Governments seeking to condemn property must follow certain procedures, including giving proper notice to the landowner, obtaining an appraisal of the property, making an offer based upon the appraisal, and undertaking reasonable and diligent efforts to negotiate a settlement. Landowners have their own obligations as well, such as allowing the government to enter the property for the purposes of making a survey, determining the location of improvements, and making an appraisal.
This process must be done right. Our condemnation & eminent domain attorneys help governments exercise their powers the right way and advise landowners if the government has not followed the right procedures.

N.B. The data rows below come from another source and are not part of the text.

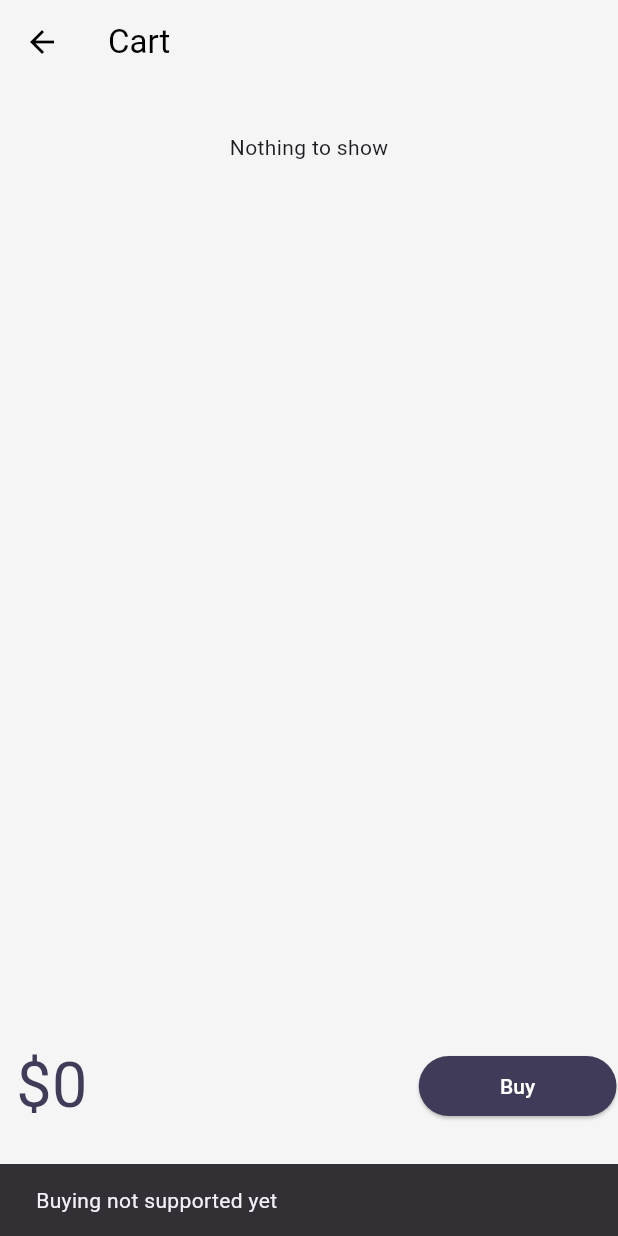
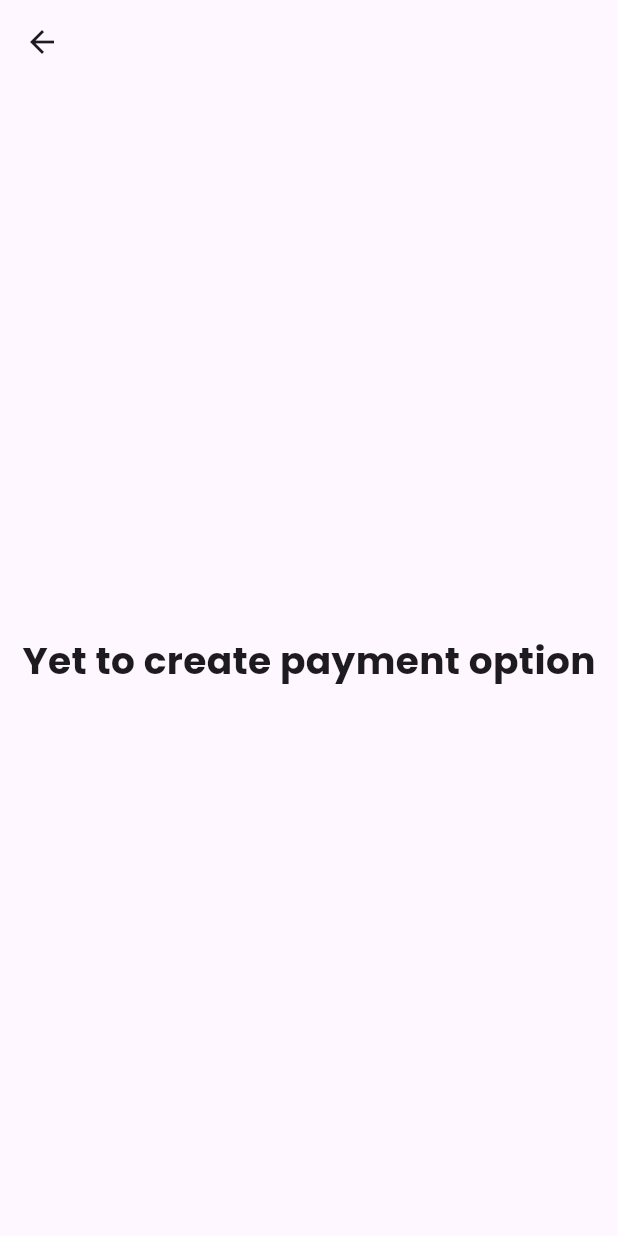
Before and after one commit to Manikanta954/simple-electronics-shopping-app, a Flutter app: the CartPage screen opened by its route, after a tap on "Buy", on a phone screen of 412 x 824 dp. Run offline on Flutter 3.47's test engine with Material 3 defaults, Android fonts, the phone set to English and light mode, and no system bars; drawn by our look-alikes of velocity_x; our stand-ins replace google_fonts.

Commit message:
just created payment class

```diff
--- a/lib/cart_page.dart
+++ b/lib/cart_page.dart
@@ -1,6 +1,7 @@
 import 'package:flutter/material.dart';
 import 'package:tryapp/cart.dart';
 import 'package:tryapp/core/store.dart';
+import 'package:tryapp/payment.dart';
 import 'package:tryapp/widgets/themes.dart';
 import 'package:velocity_x/velocity_x.dart';
 
@@ -48,9 +49,11 @@ class _CartTotal extends StatelessWidget {
           20.widthBox.expand(),
           ElevatedButton(
                   onPressed: () {
-                    ScaffoldMessenger.of(context).showSnackBar(SnackBar(
-                      content: "Buying not supported yet".text.make(),
-                    ));
+                    Navigator.push(context,
+                        MaterialPageRoute(builder: (context) => Payement()));
+                    // ScaffoldMessenger.of(context).showSnackBar(SnackBar(
+                    //   content: "Buying not supported yet".text.make(),
+                    // ));
                   },
                   style: ButtonStyle(
                       backgroundColor:
--- a/lib/forgotpassword.dart
+++ b/lib/forgotpassword.dart
@@ -107,13 +107,13 @@ class _ForgotPasswordState extends State<ForgotPassword> {
                               Icons.done,
                               color: Colors.white,
                             )
-                          : const Text(
+                          : Text(
                               'Confirm',
                               style: TextStyle(
-                                color: Colors.white,
-                                fontSize: 18.2,
-                                fontWeight: FontWeight.w500,
-                              ),
+                                  color: Colors.white,
+                                  fontSize: 18.2,
+                                  fontWeight: FontWeight.w500,
+                                  fontFamily: GoogleFonts.poppins().fontFamily),
                             ),
                     ),
                   ),
--- /dev/null
+++ b/lib/payment.dart
@@ -0,0 +1,26 @@
+import 'package:flutter/material.dart';
+import 'package:google_fonts/google_fonts.dart';
+
+class Payement extends StatefulWidget {
+  const Payement({super.key});
+
+  @override
+  State<Payement> createState() => _PayementState();
+}
+
+class _PayementState extends State<Payement> {
+  @override
+  Widget build(BuildContext context) {
+    return Scaffold(
+      appBar: AppBar(),
+      body: Center(
+          child: Text(
+        'Yet to create payment option',
+        style: TextStyle(
+            fontFamily: GoogleFonts.poppins().fontFamily,
+            fontSize: 25,
+            fontWeight: FontWeight.bold),
+      )),
+    );
+  }
+}
```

If the government and landowner do not reach a settlement, then the government issues a condemnation notice. The parties have a right to a jury trial, and the law allows condemnation trials to take precedence over all other civil cases. The landowner may also challenge the government’s right to condemn, which will automatically place any condemnation proceedings on a temporary hold.
Litigating a condemnation case requires special skills and knowledge. We have successfully tried these cases to verdict. The trials involve complex issues including real estate valuation, zoning, permitting, engineering, and land use. We work with experienced experts across all disciplines to maximize value for landowners or prove that the government offered just compensation.
The court or the jury will determine what constitutes just compensation for the property. The government must pay interest on that amount running from the date it filed the condemnation notice. And South Carolina law allows landowners to recover their attorneys’ fees and costs in some instances. These are important considerations for both condemning governments and landowners, and we advise on how they may impact a case.
A government can take property without exercising formal eminent domain powers. This can happen when the government intrudes on, damages, or restricts access to property without issuing a condemnation notice. It can also happen when governmental regulations and ordinances impair a landowner’s use and enjoyment of property. This is known as inverse condemnation.
We have represented governments and landowners in inverse condemnation claims. In these cases, the first issue is whether the government’s action was a “taking.” If it was, then the landowner can seek compensation.
The lawyers at Willoughby Humphrey & D’Antoni can advise you in all these situations, so let us help you through the maze that this work can become.
Use the form below to contact Willoughby Humphrey & D’Antoni to see how our experience and expertise can help. Our condemnation attorneys and eminent domain attorneys are based in Columbia, SC and Charleston, SC.